Young said that the team’ ideas had built on a proposal by Charles Banner QC for ‘Written Representations Plus’ as a “temporary contingency measure”. This would see “determination on the basis of WRs plus issue specific phone/video hearings on the main issues identified by the Inspector from the WRs”.

Earlier this week, PINS confirmed the postponement of “all inquiries, hearings and accompanied site visits due to take place over the coming weeks”.Practitioners fear that such postponements will create a backlog of cases that could become difficult to clear when social distancing guidance is loosened.

It could also create costly delays to development processes that could still proceed despite the restrictions in force because of coronavirus.

To find a way around these problems, the Inspectorate said it was exploring whether appeals can be determined through written submissions but will only do so “if the Inspector has and can be provided with all the information and evidence they need to make a properly informed decision, which is fair to all parties”. It also said it had "brought forward work on using technology in hearings, inquiries and examinations we had programmed for later in the year".

In a statement sent to The Planner, the Kings nad No.5 team wrote: “We note that a number of innovative measures have already been used effectively following the Rosewell Review.” 

Bridget Rosewell’s Independent Review of Planning Appeal Inquiries (pdf)  made a number of references to the use of technology to speed up the appeals process, from submission of appeals to final publication of the inspector’s report.

Rosewell argued that greater efficiency and transparent could enter the process through the use of an online portal for appeal submissions, publication of all documents on a online portal, use of transcription technology to speed up report writing and published webcasts of proceedings both as a record of the event and to help future participants prepare for appearances at hearings. PINS adopted 16 of the recommendations, including some relating to use technology.

The Kings and No.5 team argues that Rosewell’s report opens the door for greater use of technology in the planning’s legal processes, and that other technologies can keep these processes running during the coronavirus restrictions. “We note that a number of innovative measures have already been used effectively following the Rosewell Review,” the statement said.

While it has yet to develop its ideas in detail, the team said it believed they “will provide the basis for eventually agreeing a protocol which can be deployed during the coronavirus crisis before normal service is resumed”.

The statement concluded: “We have great confidence that the Planning Bar, working together with the Planning Inspectorate and the MHCLG will be able to finalise an effective protocol in the coming days to see the planning system through this crisis and to ensure that the economic impacts on the planning sector are mitigated as much as possible.”

The ‘virtual planning inquiry’ idea has been warmly received on LinkedIn where it was announced, with one commentator observing: “Have just come off a conference call with 20 parties so I can see this working but, as people have said, you need the visual element to see reactions. This could be a model for planning committee meetings in the future but with public access.”
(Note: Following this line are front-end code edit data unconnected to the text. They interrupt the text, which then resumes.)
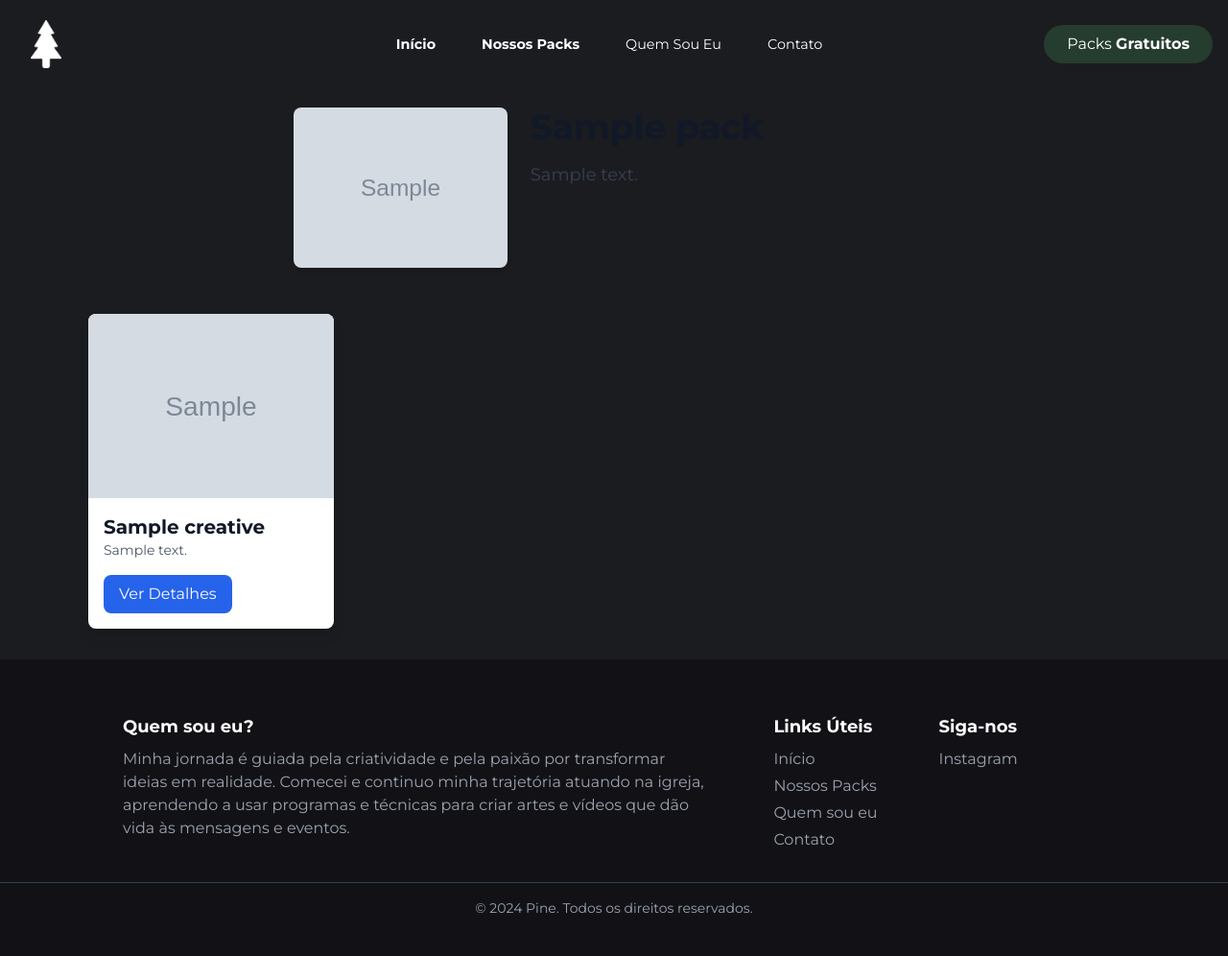
After one commit to Rafael-273/pine_studio, a Django app: template pine_studio/templates/front/pack_detail.html in a window 1280 px wide. The commit adds this page. Shown: the whole page at 96% size. Run offline with Django 5.2, Linux system fonts and the light colour scheme; the template is opened without the code that fills it: most values are stand-ins (such as "Sample title", 1, 10 or a date in 2020); grey boxes marked "Sample" are stand-in pictures; parts of the project's set-up code (start-up, migrations or seed data) failed here and were passed over; some libraries are stand-ins or nearby versions.

Commit message:
feat: start pack detail layout

```diff
--- a/pine_studio/pine/models/pack.py
+++ b/pine_studio/pine/models/pack.py
@@ -13,6 +13,7 @@ class Pack(BaseModel):
     price = models.DecimalField(max_digits=8, decimal_places=2, null=True, blank=True)
     is_free = models.BooleanField(default=False)
     tags = models.ManyToManyField(Tag, related_name='packs', blank=True)
+    sales_link = models.URLField(blank=True, null=True)
 
     def __str__(self):
         return self.name
--- a/pine_studio/pine/urls.py
+++ b/pine_studio/pine/urls.py
@@ -1,8 +1,9 @@
 from django.urls import path
 from .views.home import HomeView
-from .views.pack import PackListView
+from .views.pack import PackListView, PackDetailView
 
 urlpatterns = [
     path('', HomeView.as_view(), name='home'),
     path('packs/', PackListView.as_view(), name='packs'),
+    path('<slug:slug>/', PackDetailView.as_view(), name='pack_detail'),
 ]
--- /dev/null
+++ b/pine_studio/templates/front/pack_detail.html
@@ -0,0 +1,39 @@
+{% extends 'base.html' %}
+{% load static %}
+
+{% block title %}
+Detalhes do Pack - {{ pack.name }}
+{% endblock %}
+
+{% block head %}
+<link rel="stylesheet" href="{% static 'front/pack.css' %}">
+{% endblock %}
+
+{% block content %}
+
+<div class="flex-grow content container mx-auto mb-8 mt-28 flex flex-col justify-center items-center">
+    <div class="flex mb-12">
+        <div class="flex-shrink-0 w-1/3 mr-6">
+            <img src="{{ pack.cover.url }}" alt="{{ pack.name }}" class="w-full h-auto rounded-lg shadow-md" />
+        </div>
+        <div class="flex-1">
+            <h1 class="text-4xl font-semibold text-gray-900 mb-4">{{ pack.name }}</h1>
+            <p class="text-lg text-gray-700">{{ pack.description }}</p>
+        </div>
+    </div>
+
+    <div class="grid grid-cols-1 sm:grid-cols-2 md:grid-cols-3 lg:grid-cols-4 gap-6">
+        {% for creative in pack.creatives.all %}
+            <div class="bg-white rounded-lg shadow-lg overflow-hidden">
+                <img src="{{ creative.image.url }}" alt="{{ creative.name }}" class="w-full h-48 object-cover" />
+                <div class="p-4">
+                    <h3 class="text-xl font-semibold text-gray-900">{{ creative.name }}</h3>
+                    <p class="text-sm text-gray-600 truncate">{{ creative.description }}</p>
+                    <a href="" class="inline-block mt-4 px-4 py-2 text-white bg-blue-600 hover:bg-blue-700 rounded-lg text-center">Ver Detalhes</a>
+                </div>
+            </div>
+        {% endfor %}
+    </div>
+</div>
+
+{% endblock %}
--- a/pine_studio/templates/front/pack.html
+++ b/pine_studio/templates/front/packs.html
@@ -85,10 +85,12 @@ Nossos Packs
 
             <div class="article-content flex flex-col justify-between w-full md:w-1/2 p-2 md:p-4 gap-4">
                 <div>
-                    <a href=""><h2 class="text-white text-center md:text-left text-3xl md:text-4xl"  style="color: var(--secondary-color-light); font-family: 'Piepie W01 Regular', sans-serif;">{{ pack.name }}</h2></a>
+                    <a href="{% url 'pack_detail' slug=pack.slug %}">
+                        <h2 class="text-white text-center md:text-left text-3xl md:text-4xl"  style="color: var(--secondary-color-light); font-family: 'Piepie W01 Regular', sans-serif;">{{ pack.name }}</h2>
+                    </a>
                     <p class="mt-2 text-white text-center md:text-left text-sm md:text-base">{{ pack.description|truncatewords:40 }}</p>
                 </div>
-                <a href="" class="mt-4 md:mt-0 w-full md:w-1/3 flex justify-center items-center gap-2 px-4 py-4 md:px-4 md:py-2 rounded-full bg-secondary text-white transition-colors duration-300 hover:bg-primary" style="background-color: var(--subcolor-dark); color: white;">
+                <a href="{% url 'pack_detail' slug=pack.slug %}" class="mt-4 md:mt-0 w-full md:w-1/3 flex justify-center items-center gap-2 px-4 py-4 md:px-4 md:py-2 rounded-full bg-secondary text-white transition-colors duration-300 hover:bg-primary" style="background-color: var(--subcolor-dark); color: white;">
                     <h3 class="text-sm md:text-base">Adquira Agora!</h3>
                     <ion-icon name="arrow-redo" class="text-lg md:text-xl"></ion-icon>
                 </a>
```
Also changed, not shown: pine_studio/pine/views/pack.py (+7 -1 lines), pine_studio/pine/migrations/0003_pack_sales_link.py (added).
A number of commentators made additional suggestions for the use of particular technologies to support parts of the hearings process.

A spokesperson for PINS told The Planner: “Our current focus is continuing to progress and decide casework as long as this remains practical and safe for our employees and our customers”.

“We have brought forward work on using technology in hearings, inquiries and examinations we had programmed for later in the year and are grateful that the Planning and Environment Bar Association and other industry stakeholders are already working through options with us at some speed. We are working together towards an approach which achieves open, fair and impartial decisions for all parties in the process, including communities, residents and other third parties.”

Image credit | iStock